(Content revision data)

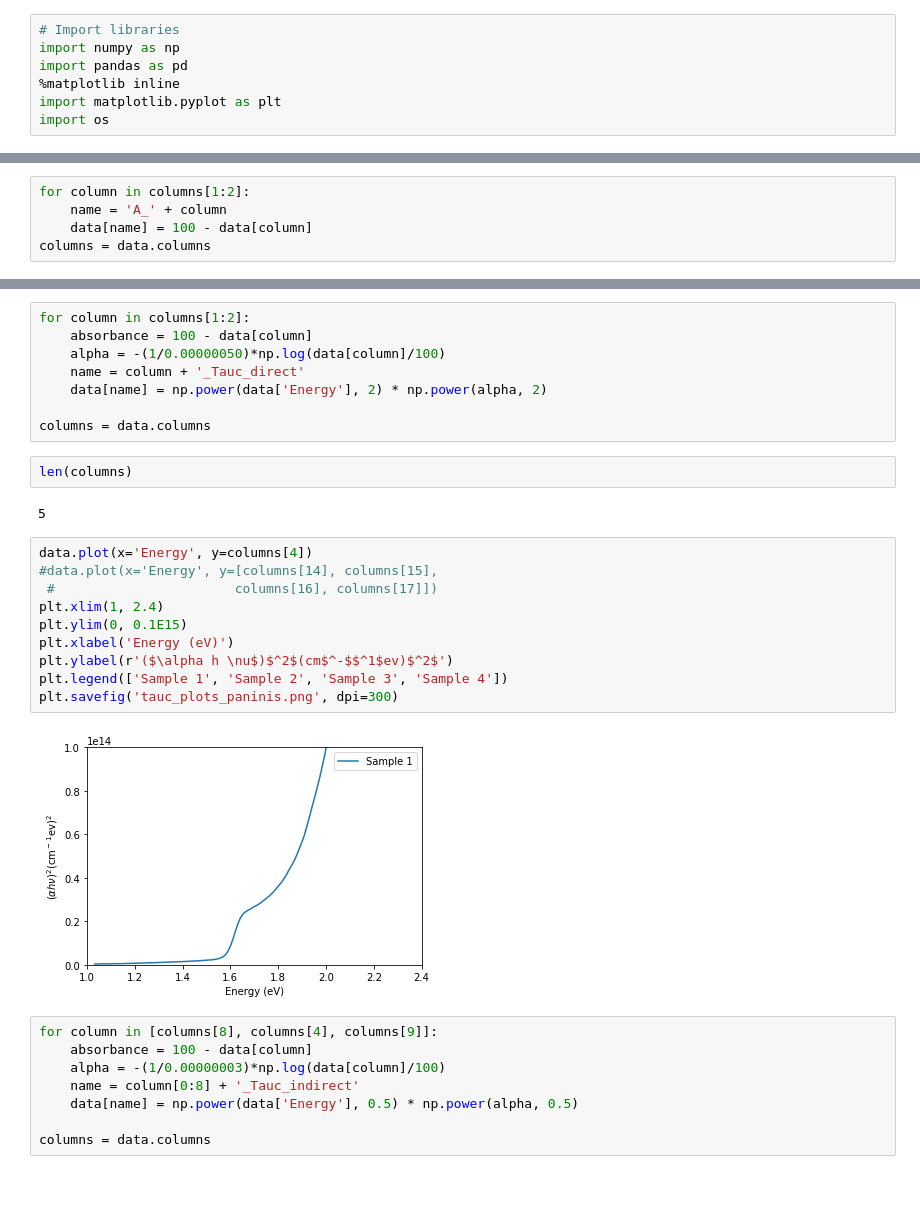
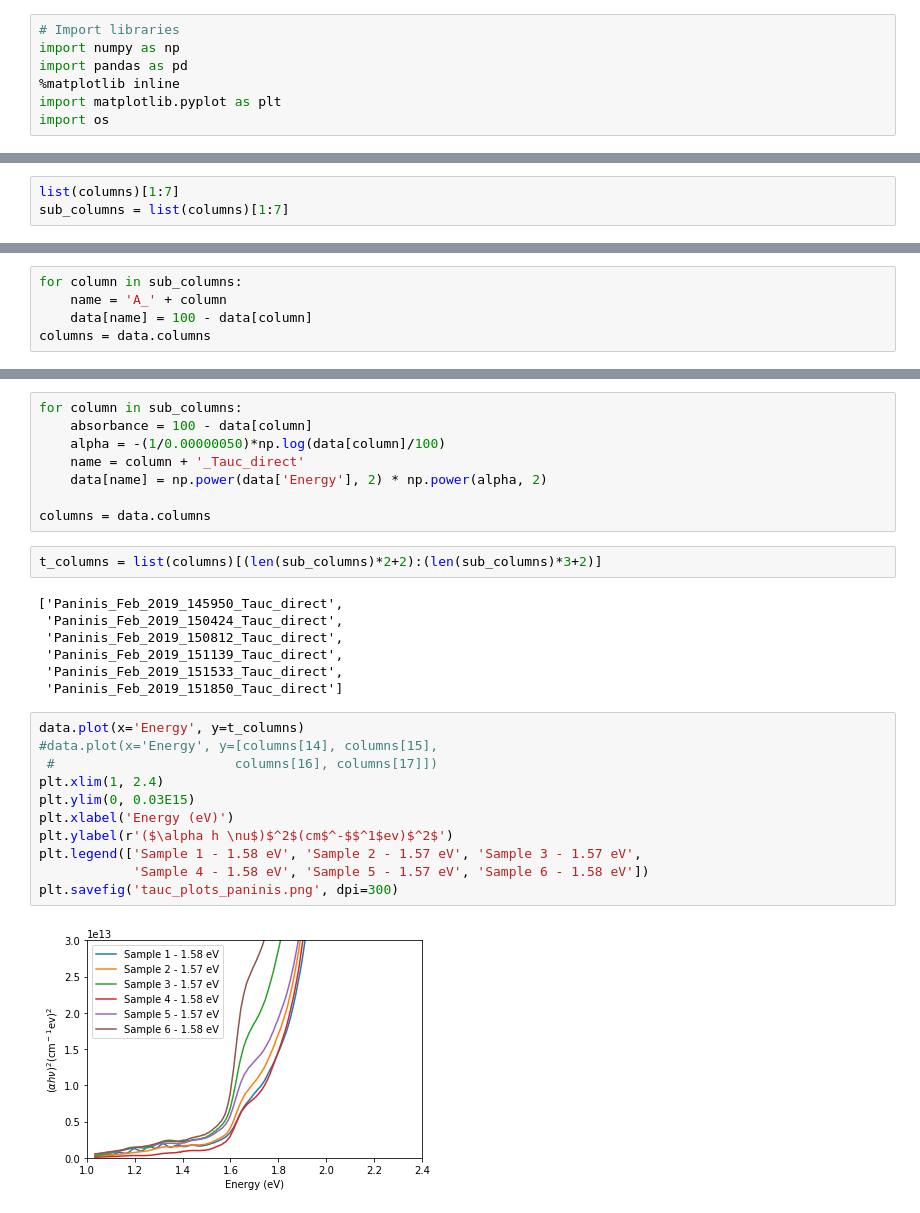
Before and after one commit to orlando-trejo/Dasgroupta, a Jupyter notebook: UV-vis-2.ipynb, the cells around one changed output, grey strips where cells are left out. Cells and saved outputs as stored; diff of their text form; blank space fills up the shorter version.

Commit message:
updated dataset, notebook, and image plot

```diff
--- a/UV-vis-2.ipynb
+++ b/UV-vis-2.ipynb
@@ -34,0 +24,3 @@ data.plot(x=columns[0], y=columns[1])
+# %%
+list(columns)[1:7]
+sub_columns = list(columns)[1:7]
@@ -35,5 +32,5 @@ data.plot(x=columns[0], y=columns[1])
 # %%
-for column in columns[1:2]:
+for column in sub_columns:
     name = 'A_' + column
     data[name] = 100 - data[column]
 columns = data.columns
@@ -51,32 +53,30 @@ data.plot(x=columns[0], y=columns[3])
 # %%
-for column in columns[1:2]:
+for column in sub_columns:
     absorbance = 100 - data[column]
     alpha = -(1/0.00000050)*np.log(data[column]/100)
     name = column + '_Tauc_direct'
     data[name] = np.power(data['Energy'], 2) * np.power(alpha, 2)
 
 columns = data.columns
-# %%
-len(columns)
-# %% [output]
-5
+# %%
+t_columns = list(columns)[(len(sub_columns)*2+2):(len(sub_columns)*3+2)]
+# %% [output]
+['Paninis_Feb_2019_145950_Tauc_direct',
+ 'Paninis_Feb_2019_150424_Tauc_direct',
+ 'Paninis_Feb_2019_150812_Tauc_direct',
+ 'Paninis_Feb_2019_151139_Tauc_direct',
+ 'Paninis_Feb_2019_151533_Tauc_direct',
+ 'Paninis_Feb_2019_151850_Tauc_direct']
 # %%
-data.plot(x='Energy', y=columns[4])
+data.plot(x='Energy', y=t_columns)
 #data.plot(x='Energy', y=[columns[14], columns[15],
  #                       columns[16], columns[17]])
 plt.xlim(1, 2.4)
-plt.ylim(0, 0.1E15)
+plt.ylim(0, 0.03E15)
 plt.xlabel('Energy (eV)')
 plt.ylabel(r'($\alpha h \nu$)$^2$(cm$^-$$^1$ev)$^2$')
-plt.legend(['Sample 1', 'Sample 2', 'Sample 3', 'Sample 4'])
+plt.legend(['Sample 1 - 1.58 eV', 'Sample 2 - 1.57 eV', 'Sample 3 - 1.57 eV',
+            'Sample 4 - 1.58 eV', 'Sample 5 - 1.57 eV', 'Sample 6 - 1.58 eV'])
 plt.savefig('tauc_plots_paninis.png', dpi=300)
 # %% [output]
-[figure, old version]
+[figure, new version]
-# %%
-for column in [columns[8], columns[4], columns[9]]:
-    absorbance = 100 - data[column]
-    alpha = -(1/0.00000003)*np.log(data[column]/100)
-    name = column[0:8] + '_Tauc_indirect'
-    data[name] = np.power(data['Energy'], 0.5) * np.power(alpha, 0.5)
-
-columns = data.columns
```
Also changed, not shown: parts of 12 cells of this notebook, 2 other files.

▶ Exercise aim: An exact reprint of every record is required, with the pictures omitted.

▶ Exercise result:
Before and after one commit to orlando-trejo/Dasgroupta, a Jupyter notebook: UV-vis-2.ipynb, the cells around one changed output, grey strips where cells are left out. Cells and saved outputs as stored; diff of their text form; blank space fills up the shorter version.

Commit message:
updated dataset, notebook, and image plot

```diff
--- a/UV-vis-2.ipynb
+++ b/UV-vis-2.ipynb
@@ -34,0 +24,3 @@ data.plot(x=columns[0], y=columns[1])
+# %%
+list(columns)[1:7]
+sub_columns = list(columns)[1:7]
@@ -35,5 +32,5 @@ data.plot(x=columns[0], y=columns[1])
 # %%
-for column in columns[1:2]:
+for column in sub_columns:
     name = 'A_' + column
     data[name] = 100 - data[column]
 columns = data.columns
@@ -51,32 +53,30 @@ data.plot(x=columns[0], y=columns[3])
 # %%
-for column in columns[1:2]:
+for column in sub_columns:
     absorbance = 100 - data[column]
     alpha = -(1/0.00000050)*np.log(data[column]/100)
     name = column + '_Tauc_direct'
     data[name] = np.power(data['Energy'], 2) * np.power(alpha, 2)
 
 columns = data.columns
-# %%
-len(columns)
-# %% [output]
-5
+# %%
+t_columns = list(columns)[(len(sub_columns)*2+2):(len(sub_columns)*3+2)]
+# %% [output]
+['Paninis_Feb_2019_145950_Tauc_direct',
+ 'Paninis_Feb_2019_150424_Tauc_direct',
+ 'Paninis_Feb_2019_150812_Tauc_direct',
+ 'Paninis_Feb_2019_151139_Tauc_direct',
+ 'Paninis_Feb_2019_151533_Tauc_direct',
+ 'Paninis_Feb_2019_151850_Tauc_direct']
 # %%
-data.plot(x='Energy', y=columns[4])
+data.plot(x='Energy', y=t_columns)
 #data.plot(x='Energy', y=[columns[14], columns[15],
  #                       columns[16], columns[17]])
 plt.xlim(1, 2.4)
-plt.ylim(0, 0.1E15)
+plt.ylim(0, 0.03E15)
 plt.xlabel('Energy (eV)')
 plt.ylabel(r'($\alpha h \nu$)$^2$(cm$^-$$^1$ev)$^2$')
-plt.legend(['Sample 1', 'Sample 2', 'Sample 3', 'Sample 4'])
+plt.legend(['Sample 1 - 1.58 eV', 'Sample 2 - 1.57 eV', 'Sample 3 - 1.57 eV',
+            'Sample 4 - 1.58 eV', 'Sample 5 - 1.57 eV', 'Sample 6 - 1.58 eV'])
 plt.savefig('tauc_plots_paninis.png', dpi=300)
 # %% [output]
-[figure, old version]
+[figure, new version]
-# %%
-for column in [columns[8], columns[4], columns[9]]:
-    absorbance = 100 - data[column]
-    alpha = -(1/0.00000003)*np.log(data[column]/100)
-    name = column[0:8] + '_Tauc_indirect'
-    data[name] = np.power(data['Energy'], 0.5) * np.power(alpha, 0.5)
-
-columns = data.columns
```
Also changed, not shown: parts of 12 cells of this notebook, 2 other files.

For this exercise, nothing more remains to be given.